Should I Aerate My Lawn?
Everybody knows that taking care of your lawn is a regular job. “One and done” doesn’t apply to lawn care. Maintaining a regular schedule is essential to keep your lawn healthy and inviting. In the same spirit, if you seek to aerate your lawn, it can be an essential part of that maintenance. It helps your lawn stay healthy and green, and can even repair parts of your lawn that have become damaged. Because aeration helps your lawn stay healthy all year long, you’ll want to learn more about it. That’s why we’re writing this article – To help you understand what aeration is. Aerating your lawn can benefit you when installing or maintaining a lawn irrigation system.
But what is aeration? Lawn aeration is the creation of holes in your lawn. That might sound counterintuitive, but there’s more happening here than damage. Mechanical aeration removes old thatch, soil plugs, and other blockages from a wide area. It does this regularly, allowing air and nutrients to penetrate deep into your lawn. Aeration can deliver fertilizer, water, and more deep to the roots of your grass. Over time, your lawn can thatch, preventing the roots from having access to these things. Aeration allows your lawn to recover its ability to breathe and nourish itself.
Other Reasons to Aerate Your Lawn
Now that you understand the main idea, there are some more reasons to aerate that you should know about.
Aeration Reduces Water Needs
Because the process allows water to get deeper into your lawn, the ground is able to retain more water. The holes also hold water, allowing for prolonged water exposure. As your lawn’s roots are allowed to grow deeper, they can access groundwater. This allows your lawn to rely less on artificial watering and helps during hot months. It also prevents standing water by allowing it to drain down into your lawn easier.
Aeration Softens Your Soil
There are parts of your lawn that get more use than others. That’s just a fact of life. Over time, grass can be worn down in these areas, and the soil underneath can compact and harden. Hard spots on the lawn are unpleasant to walk across, and worse – Hard to grow on. Aerating your lawn once a year reduces this compaction and helps loosen this soil so roots can penetrate deep.
Aeration Makes Your Lawn Tougher
It might seem odd that punching holes in your lawn can make it stronger, but it’s true. Many lawns that become overburdened with thatch can become malnourished in places. This creates weak roots that allow the soil to erode. Aerating your soil frees up the roots to receive deep nourishment and helps your lawn develop resistance to heavy traffic.
When Should I Aerate My Lawn?
Deciding when to aerate your lawn depends on many factors. One of the most important is the kind of grass you have. Each variety of grass has its own peak root development period, and aeration should be done during the peak root development period. Weather conditions such as heat and moisture also affect when aeration should be done.

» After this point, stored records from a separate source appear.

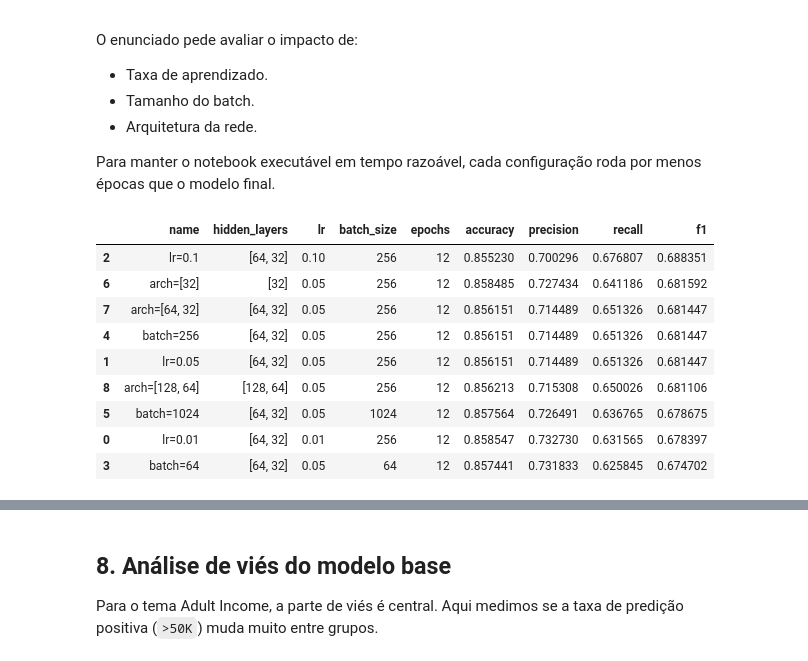
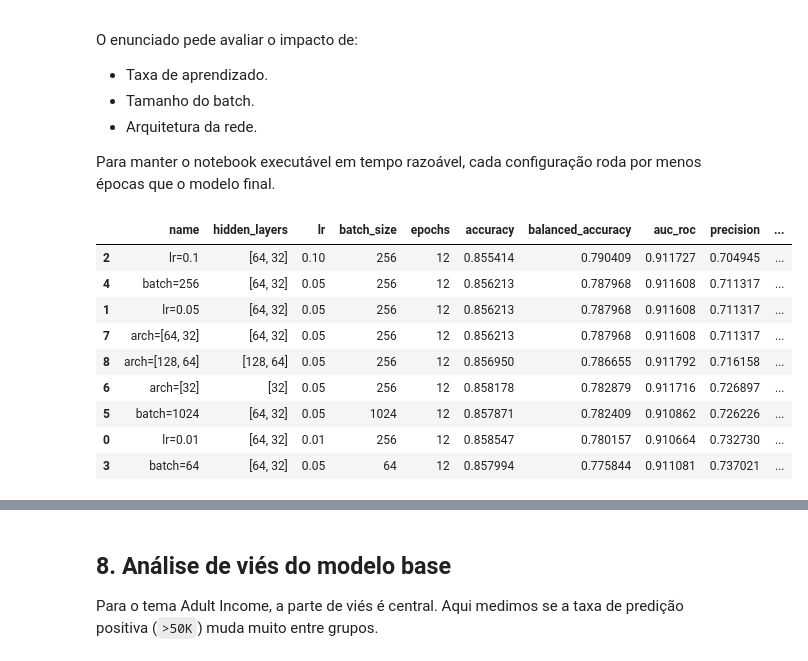
Before and after one commit to Project-MC906/Deep-Learning-Adult-Income, a Jupyter notebook: notebooks/adult_income_mlp.ipynb, the cells around one changed output, grey strips where cells are left out. Drawn from its saved outputs; the diff is of its cells as text; code cells hidden in the pictures.

```diff
--- a/notebooks/adult_income_mlp.ipynb
+++ b/notebooks/adult_income_mlp.ipynb
@@ -521,7 +575,8 @@ class MLPFromScratch:
 # %%
 def evaluate_model(model, X, y):
     pred = model.predict(X)
-    return classification_metrics(y, pred)
+    proba = model.predict_proba(X)
+    return classification_metrics(y, pred, proba)
 
 
 def train_model(
@@ -677,47 +732,48 @@ def run_short_experiment(name, hidden_layers, lr, batch_size, epochs=12, l2=1e-4
         verbose=False,
     )
     pred = model.predict(X_test)
-    metrics = classification_metrics(y_test, pred)
+    proba = model.predict_proba(X_test)
+    metrics = classification_metrics(y_test, pred, proba)
     return {
         'name': name,
         'hidden_layers': str(hidden_layers),
         'lr': lr,
         'batch_size': batch_size,
         'epochs': epochs,
-        **{k: metrics[k] for k in ['accuracy', 'precision', 'recall', 'f1']},
+        **{k: metrics[k] for k in ['accuracy', 'balanced_accuracy', 'auc_roc', 'precision', 'recall', 'f1']},
     }, history
 
 experiments = []
 histories = {}
 
 for lr_value in [0.01, 0.05, 0.10]:
     row, hist = run_short_experiment(f'lr={lr_value}', [64, 32], lr_value, 256)
     experiments.append(row)
     histories[row['name']] = hist
 
 for batch_value in [64, 256, 1024]:
     row, hist = run_short_experiment(f'batch={batch_value}', [64, 32], 0.05, batch_value)
     experiments.append(row)
     histories[row['name']] = hist
 
 for arch in [[32], [64, 32], [128, 64]]:
     row, hist = run_short_experiment(f'arch={arch}', arch, 0.05, 256)
     experiments.append(row)
     histories[row['name']] = hist
 
 experiments_df = pd.DataFrame(experiments).sort_values('f1', ascending=False)
 experiments_df
 # %% [output]
-|  | name | hidden_layers | lr | batch_size | epochs | accuracy | precision | recall | f1 |
-| 2 | lr=0.1 | [64, 32] | 0.10 | 256 | 12 | 0.855230 | 0.700296 | 0.676807 | 0.688351 |
-| 6 | arch=[32] | [32] | 0.05 | 256 | 12 | 0.858485 | 0.727434 | 0.641186 | 0.681592 |
-| 7 | arch=[64, 32] | [64, 32] | 0.05 | 256 | 12 | 0.856151 | 0.714489 | 0.651326 | 0.681447 |
-| 4 | batch=256 | [64, 32] | 0.05 | 256 | 12 | 0.856151 | 0.714489 | 0.651326 | 0.681447 |
-| 1 | lr=0.05 | [64, 32] | 0.05 | 256 | 12 | 0.856151 | 0.714489 | 0.651326 | 0.681447 |
-| 8 | arch=[128, 64] | [128, 64] | 0.05 | 256 | 12 | 0.856213 | 0.715308 | 0.650026 | 0.681106 |
-| 5 | batch=1024 | [64, 32] | 0.05 | 1024 | 12 | 0.857564 | 0.726491 | 0.636765 | 0.678675 |
-| 0 | lr=0.01 | [64, 32] | 0.01 | 256 | 12 | 0.858547 | 0.732730 | 0.631565 | 0.678397 |
-| 3 | batch=64 | [64, 32] | 0.05 | 64 | 12 | 0.857441 | 0.731833 | 0.625845 | 0.674702 |
+|  | name | hidden_layers | lr | batch_size | epochs | accuracy | balanced_accuracy | auc_roc | precision | ... |
+| 2 | lr=0.1 | [64, 32] | 0.10 | 256 | 12 | 0.855414 | 0.790409 | 0.911727 | 0.704945 | ... |
+| 4 | batch=256 | [64, 32] | 0.05 | 256 | 12 | 0.856213 | 0.787968 | 0.911608 | 0.711317 | ... |
+| 1 | lr=0.05 | [64, 32] | 0.05 | 256 | 12 | 0.856213 | 0.787968 | 0.911608 | 0.711317 | ... |
+| 7 | arch=[64, 32] | [64, 32] | 0.05 | 256 | 12 | 0.856213 | 0.787968 | 0.911608 | 0.711317 | ... |
+| 8 | arch=[128, 64] | [128, 64] | 0.05 | 256 | 12 | 0.856950 | 0.786655 | 0.911792 | 0.716158 | ... |
+| 6 | arch=[32] | [32] | 0.05 | 256 | 12 | 0.858178 | 0.782879 | 0.911716 | 0.726897 | ... |
+| 5 | batch=1024 | [64, 32] | 0.05 | 1024 | 12 | 0.857871 | 0.782409 | 0.910862 | 0.726226 | ... |
+| 0 | lr=0.01 | [64, 32] | 0.01 | 256 | 12 | 0.858547 | 0.780157 | 0.910664 | 0.732730 | ... |
+| 3 | batch=64 | [64, 32] | 0.05 | 64 | 12 | 0.857994 | 0.775844 | 0.911081 | 0.737021 | ... |
 # %%
 fig, ax = plt.subplots(figsize=(10, 5))
 experiments_df.sort_values('f1').plot(kind='barh', x='name', y='f1', ax=ax, color='#4C78A8', legend=False)
```
Also changed, not shown: parts of 9 cells of this notebook.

Aeration should be done professionally. If you have questions about whether or not aeration can improve your lawn, ask us the next time we’re servicing your irrigation system, and we’ll set you off in the right direction.